- _WHAT TO PRODUCE_
Each line below has to be output exactly, from first to last.
#### GIVEN DATA
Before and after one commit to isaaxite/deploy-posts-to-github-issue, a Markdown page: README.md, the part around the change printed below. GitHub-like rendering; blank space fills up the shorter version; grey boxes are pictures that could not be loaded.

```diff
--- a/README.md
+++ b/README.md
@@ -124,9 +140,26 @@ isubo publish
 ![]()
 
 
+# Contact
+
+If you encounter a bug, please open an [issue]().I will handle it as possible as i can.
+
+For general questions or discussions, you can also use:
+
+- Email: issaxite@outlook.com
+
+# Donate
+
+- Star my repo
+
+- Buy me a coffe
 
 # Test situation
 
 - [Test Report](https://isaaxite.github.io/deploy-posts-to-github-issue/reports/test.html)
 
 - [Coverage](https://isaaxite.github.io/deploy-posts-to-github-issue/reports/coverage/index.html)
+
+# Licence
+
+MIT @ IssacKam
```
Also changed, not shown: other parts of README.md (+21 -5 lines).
########
- _FINISHED EXERCISE_
Before and after one commit to isaaxite/deploy-posts-to-github-issue, a Markdown page: README.md, the part around the change printed below. GitHub-like rendering; blank space fills up the shorter version; grey boxes are pictures that could not be loaded.

```diff
--- a/README.md
+++ b/README.md
@@ -124,9 +140,26 @@ isubo publish
 ![]()
 
 
+# Contact
+
+If you encounter a bug, please open an [issue]().I will handle it as possible as i can.
+
+For general questions or discussions, you can also use:
+
+- Email: issaxite@outlook.com
+
+# Donate
+
+- Star my repo
+
+- Buy me a coffe
 
 # Test situation
 
 - [Test Report](https://isaaxite.github.io/deploy-posts-to-github-issue/reports/test.html)
 
 - [Coverage](https://isaaxite.github.io/deploy-posts-to-github-issue/reports/coverage/index.html)
+
+# Licence
+
+MIT @ IssacKam
```
Also changed, not shown: other parts of README.md (+21 -5 lines).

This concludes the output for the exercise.